In the data below, find every line that has the string "dict", and copy it.
=-=-=-=-=
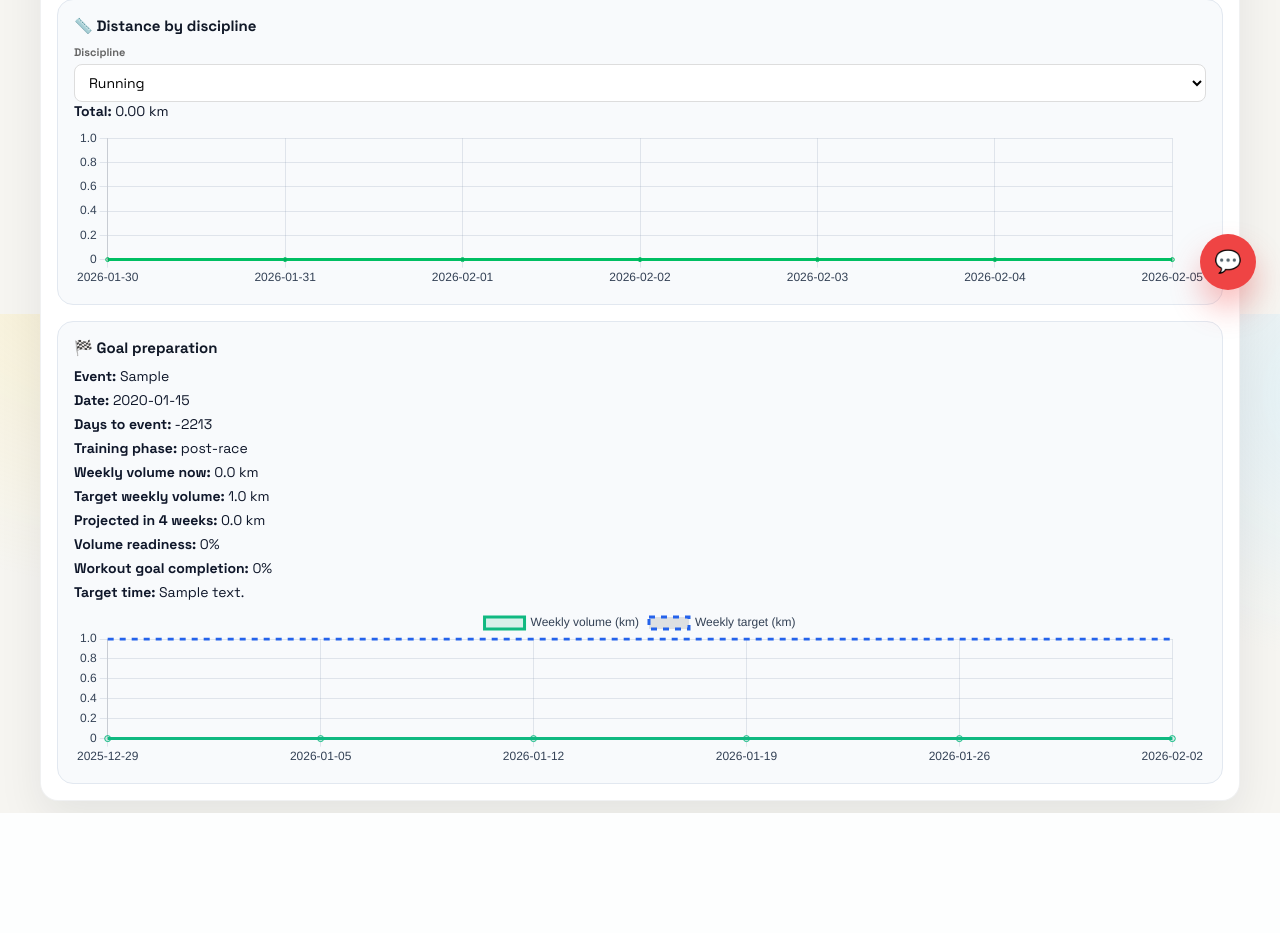
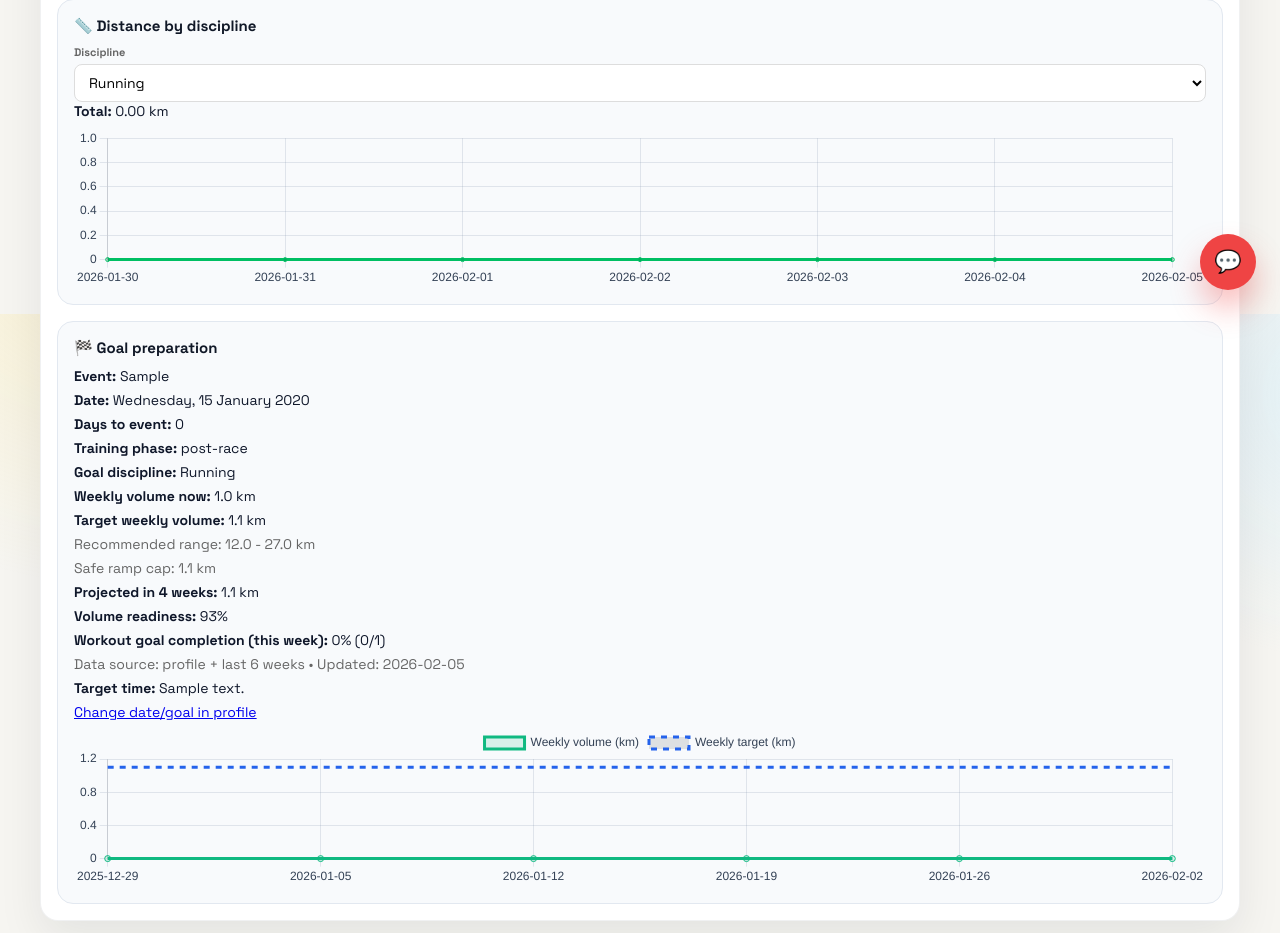
Before and after one commit to kub147/training-app, a Flask app: page /metrics in a window 1280 px wide. Shown: the part 486-1419 px from the top of the page. Before the commit the page ends 1299 px from the top, so only its background shows below. Run offline with Flask 3, Linux system fonts and the light colour scheme; a user stored in the database is signed in; tables that the repository leaves empty hold one stand-in row (values such as "Sample post"); some libraries are stand-ins or nearby versions.

Commit message:
better days to

```diff
--- a/app.py
+++ b/app.py
@@ -1501,11 +1501,12 @@ def get_checkin_signal_snapshot(user_id: int, days: int = 14, limit: int = 30) -
     }
 
 
-def get_recent_weekly_volume_km(user_id: int, weeks: int = 4) -> dict:
+def get_recent_weekly_volume_km(user_id: int, weeks: int = 4, include_types: set[str] | None = None) -> dict:
     """Returns last/previous/average weekly distance in km for recent window."""
     today = datetime.now().date()
     monday = today - timedelta(days=today.weekday())
     start_date = monday - timedelta(weeks=weeks - 1)
+    allowed = {t.lower() for t in include_types} if include_types else None
 
     acts = _load_user_activities_with_fallback(
         user_id=user_id,
@@ -1518,6 +1519,10 @@ def get_recent_weekly_volume_km(user_id: int, weeks: int = 4) -> dict:
         start_dt = _activity_start_dt(a)
         if not start_dt:
             continue
+        if allowed is not None:
+            at = (a.activity_type or "").lower()
+            if at not in allowed:
+                continue
         d = start_dt.date()
         ws = d - timedelta(days=d.weekday())
         buckets[ws] = buckets.get(ws, 0.0) + float(a.distance or 0.0) / 1000.0
@@ -1545,42 +1550,152 @@ def get_recent_weekly_volume_km(user_id: int, weeks: int = 4) -> dict:
     }
 
 
+def _infer_goal_discipline(profile_obj: UserProfile | None) -> str:
+    if not profile_obj:
+        return "run"
+
+    txt = " ".join([
+        profile_obj.target_event or "",
+        profile_obj.goals_text or "",
+        profile_obj.primary_sports or "",
+    ]).lower()
+
+    if any(k in txt for k in ("marathon", "maraton", "half marathon", "półmaraton", "polmaraton", "10k", "5k", "run", "bieg")):
+        return "run"
+    if any(k in txt for k in ("ride", "rower", "bike", "cycling", "kolar")):
+        return "ride"
+    if any(k in txt for k in ("swim", "pływ", "plyw", "basen")):
+        return "swim"
+    return "run"
+
+
+def _infer_goal_distance_km(profile_obj: UserProfile | None) -> float | None:
+    if not profile_obj:
+        return None
+
+    txt = " ".join([
+        profile_obj.target_event or "",
+        profile_obj.goals_text or "",
+    ]).lower()
+
+    if any(k in txt for k in ("half marathon", "półmaraton", "polmaraton", "21k", "21.1")):
+        return 21.1
+    if any(k in txt for k in ("marathon", "maraton", "42k", "42.2")):
+        return 42.2
+
+    m = re.search(r"(\d+(?:[.,]\d+)?)\s*(?:km|k)\b", txt)
+    if m:
+        try:
+            val = float(m.group(1).replace(",", "."))
+            if 3 <= val <= 120:
+                return val
+        except Exception:
+            pass
+    return None
+
+
+def _recommended_weekly_volume_range_km(goal_discipline: str, goal_distance_km: float | None, days_per_week: int | None) -> tuple[float, float]:
+    dpw = max(2, min(7, int(days_per_week or 4)))
+    factor_map = {2: 0.75, 3: 0.88, 4: 1.0, 5: 1.12, 6: 1.22, 7: 1.30}
+    f = factor_map.get(dpw, 1.0)
+
+    if goal_discipline == "run":
+        dist = float(goal_distance_km or 0.0)
+        if dist >= 40:
+            base_low, base_high = 42.0, 82.0
+        elif dist >= 20:
+            base_low, base_high = 28.0, 62.0
+        elif dist >= 10:
+            base_low, base_high = 18.0, 44.0
+        elif dist >= 5:
+            base_low, base_high = 14.0, 32.0
+        else:
+            base_low, base_high = 16.0, 36.0
+    elif goal_discipline == "ride":
+        base_low, base_high = 80.0, 260.0
+    elif goal_discipline == "swim":
+        base_low, base_high = 4.0, 18.0
+    else:
+        return 0.0, 0.0
+
+    return round(base_low * f, 1), round(base_high * f, 1)
+
+
 def build_goal_progress(user_id: int, profile_obj: UserProfile | None, range_days: int, stats: dict) -> dict | None:
     if not profile_obj or not profile_obj.target_date:
         return None
 
     today = datetime.now().date()
     days_left = (profile_obj.target_date - today).days
-    vol = get_recent_weekly_volume_km(user_id=user_id, weeks=6)
+
+    goal_discipline = _infer_goal_discipline(profile_obj)
+    include_types = None
+    if goal_discipline == "run":
+        include_types = {"run", "trailrun", "virtualrun"}
+    elif goal_discipline == "ride":
+        include_types = {"ride", "virtualride"}
+    elif goal_discipline == "swim":
+        include_types = {"swim"}
+
+    vol = get_recent_weekly_volume_km(user_id=user_id, weeks=6, include_types=include_types)
     avg_week = float(vol.get("avg_week_km", 0.0) or 0.0)
     last_week = float(vol.get("last_week_km", 0.0) or 0.0)
-    current_weekly = max(avg_week, last_week, 0.0)
+    declared_weekly = float(profile_obj.weekly_distance_km or 0.0)
+    current_weekly = max(avg_week, last_week, declared_weekly, 0.0)
+    if current_weekly <= 0 and vol.get("weekly_series"):
+        current_weekly = max(float(x or 0.0) for x in vol["weekly_series"])
 
     risk = (profile_obj.risk_tolerance or "balanced").lower()
-    ramp_pct = {"conservative": 0.06, "aggressive": 0.14}.get(risk, 0.10)
-
-    weeks_left = max(0, int(days_left // 7))
-    target_weekly = float(profile_obj.weekly_distance_km or 0.0)
-    if target_weekly <= 0:
-        target_weekly = round(current_weekly * (1.0 + ramp_pct * min(weeks_left, 8)), 1)
-    target_weekly = max(target_weekly, current_weekly)
+    ramp_pct = {"conservative": 0.05, "aggressive": 0.11}.get(risk, 0.08)
+
+    weeks_left = max(0, int((days_left + 6) // 7))
+    low_rec, high_rec = _recommended_weekly_volume_range_km(
+        goal_discipline=goal_discipline,
+        goal_distance_km=_infer_goal_distance_km(profile_obj),
+        days_per_week=profile_obj.days_per_week,
+    )
+
+    bias = {"conservative": 0.35, "aggressive": 0.75}.get(risk, 0.55)
+    recommended_peak = low_rec + (high_rec - low_rec) * bias if high_rec > 0 else 0.0
+    if declared_weekly > 0:
+        recommended_peak = max(recommended_peak, declared_weekly)
+    if recommended_peak <= 0:
+        recommended_peak = max(current_weekly, declared_weekly)
+
+    growth_weeks = max(1, min(10, weeks_left))
+    safe_cap = current_weekly * (1.0 + ramp_pct * growth_weeks) if current_weekly > 0 else recommended_peak
+
+    target_weekly = min(recommended_peak, safe_cap) if recommended_peak > 0 else safe_cap
+    if current_weekly > 0:
+        target_weekly = max(target_weekly, current_weekly)
+
+    if current_weekly > 0:
+        projected_cap = current_weekly * (1.0 + ramp_pct * min(4, growth_weeks))
+        projected_4w = min(target_weekly, projected_cap)
+    else:
+        projected_4w = target_weekly
 
     weekly_goal = int(profile_obj.weekly_goal_workouts or 3)
     weekly_goal = max(1, weekly_goal)
-    workouts_done = int(stats.get("count", 0) or 0)
-    goal_target = max(1, int(round((weekly_goal * range_days) / 7)))
-    completion_pct = int(round(min(100.0, (workouts_done / max(1, goal_target)) * 100.0)))
+    week_start = today - timedelta(days=today.weekday())
+    this_week_acts = _load_user_activities_with_fallback(
+        user_id=user_id,
+        start=datetime.combine(week_start, datetime.min.time()),
+        end=datetime.combine(today + timedelta(days=1), datetime.min.time()),
+        order_asc=True,
+    )
+    workouts_done = sum(1 for a in this_week_acts if _activity_start_dt(a))
+    completion_pct = int(round(min(100.0, (workouts_done / max(1, weekly_goal)) * 100.0)))
 
     if days_left <= 0:
         phase = tr("po starcie", "post-race")
     elif days_left <= 14:
         phase = tr("taper", "taper")
-    elif days_left <= 56:
+    elif days_left <= 84:
         phase = tr("build", "build")
     else:
         phase = tr("base", "base")
 
-    projected_4w = round(current_weekly * (1.0 + ramp_pct * min(4, weeks_left or 4)), 1)
     readiness_pct = 0
     if target_weekly > 0:
         readiness_pct = int(round(min(100.0, (current_weekly / target_weekly) * 100.0)))
@@ -1588,18 +1703,26 @@ def build_goal_progress(user_id: int, profile_obj: UserProfile | None, range_day
     return {
         "event": profile_obj.target_event or tr("Cel", "Goal"),
         "target_date": profile_obj.target_date.isoformat(),
-        "days_left": days_left,
+        "target_date_pretty": format_dt(profile_obj.target_date, "long"),
+        "days_left": max(0, days_left),
         "phase": phase,
         "risk": risk,
+        "goal_discipline": goal_discipline,
+        "volume_source": tr("profil + ostatnie 6 tygodni", "profile + last 6 weeks"),
         "weekly_volume_now": round(current_weekly, 1),
         "weekly_volume_target": round(target_weekly, 1),
-        "weekly_volume_projected_4w": projected_4w,
+        "weekly_volume_target_min": round(low_rec, 1) if high_rec > 0 else None,
+        "weekly_volume_target_max": round(high_rec, 1) if high_rec > 0 else None,
+        "weekly_volume_safe_cap": round(safe_cap, 1),
+        "weekly_volume_projected_4w": round(projected_4w, 1),
         "target_time_text": profile_obj.target_time_text or "",
         "weekly_labels": vol.get("weekly_labels", []),
         "weekly_series": vol.get("weekly_series", []),
         "readiness_pct": readiness_pct,
         "completion_pct": completion_pct,
         "weekly_goal": weekly_goal,
+        "workouts_done_this_week": workouts_done,
+        "updated_on": today.isoformat(),
     }
 
 
--- a/templates/metrics.html
+++ b/templates/metrics.html
@@ -127,17 +127,24 @@
                 <div class="chart-title">{{ tx('🏁 Przygotowanie do celu','🏁 Goal preparation') }}</div>
                 <div class="goal-meta">
                     <p><b>{{ tx('Wydarzenie','Event') }}:</b> {{ goal_progress.event }}</p>
-                    <p><b>{{ tx('Data','Date') }}:</b> {{ goal_progress.target_date }}</p>
+                    <p><b>{{ tx('Data','Date') }}:</b> {{ goal_progress.target_date_pretty or goal_progress.target_date }}</p>
                     <p><b>{{ tx('Dni do startu','Days to event') }}:</b> {{ goal_progress.days_left }}</p>
                     <p><b>{{ tx('Faza przygotowania','Training phase') }}:</b> {{ goal_progress.phase }}</p>
+                    <p><b>{{ tx('Dyscyplina celu','Goal discipline') }}:</b> {{ activity_label(goal_progress.goal_discipline) }}</p>
                     <p><b>{{ tx('Objętość tygodniowa teraz','Weekly volume now') }}:</b> {{ goal_progress.weekly_volume_now }} km</p>
                     <p><b>{{ tx('Objętość docelowa','Target weekly volume') }}:</b> {{ goal_progress.weekly_volume_target }} km</p>
+                    {% if goal_progress.weekly_volume_target_min is not none and goal_progress.weekly_volume_target_max is not none %}
+                    <p class="goal-sub">{{ tx('Zakres orientacyjny','Recommended range') }}: {{ goal_progress.weekly_volume_target_min }} - {{ goal_progress.weekly_volume_target_max }} km</p>
+                    {% endif %}
+                    <p class="goal-sub">{{ tx('Bezpieczny limit (rampa)','Safe ramp cap') }}: {{ goal_progress.weekly_volume_safe_cap }} km</p>
                     <p><b>{{ tx('Prognoza za 4 tygodnie','Projected in 4 weeks') }}:</b> {{ goal_progress.weekly_volume_projected_4w }} km</p>
                     <p><b>{{ tx('Gotowość objętości','Volume readiness') }}:</b> {{ goal_progress.readiness_pct }}%</p>
-                    <p><b>{{ tx('Realizacja celu treningów','Workout goal completion') }}:</b> {{ goal_progress.completion_pct }}%</p>
+                    <p><b>{{ tx('Realizacja celu treningów (ten tydzień)','Workout goal completion (this week)') }}:</b> {{ goal_progress.completion_pct }}% ({{ goal_progress.workouts_done_this_week }}/{{ goal_progress.weekly_goal }})</p>
+                    <p class="goal-sub">{{ tx('Źródło wyliczeń','Data source') }}: {{ goal_progress.volume_source }} • {{ tx('Aktualizacja','Updated') }}: {{ goal_progress.updated_on }}</p>
                     {% if goal_progress.target_time_text %}
                     <p><b>{{ tx('Docelowy czas','Target time') }}:</b> {{ goal_progress.target_time_text }}</p>
                     {% endif %}
+                    <p class="goal-sub"><a href="/profile">{{ tx('Zmień datę/cel w profilu','Change date/goal in profile') }}</a></p>
                 </div>
                 <div class="chart-fixed">
                     <canvas id="goalVolumeChart"></canvas>
```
=-=-=-=-=
_Response below:_
-def get_recent_weekly_volume_km(user_id: int, weeks: int = 4) -> dict:
+def get_recent_weekly_volume_km(user_id: int, weeks: int = 4, include_types: set[str] | None = None) -> dict:
@@ -1518,6 +1519,10 @@ def get_recent_weekly_volume_km(user_id: int, weeks: int = 4) -> dict:
@@ -1545,42 +1550,152 @@ def get_recent_weekly_volume_km(user_id: int, weeks: int = 4) -> dict:
 def build_goal_progress(user_id: int, profile_obj: UserProfile | None, range_days: int, stats: dict) -> dict | None:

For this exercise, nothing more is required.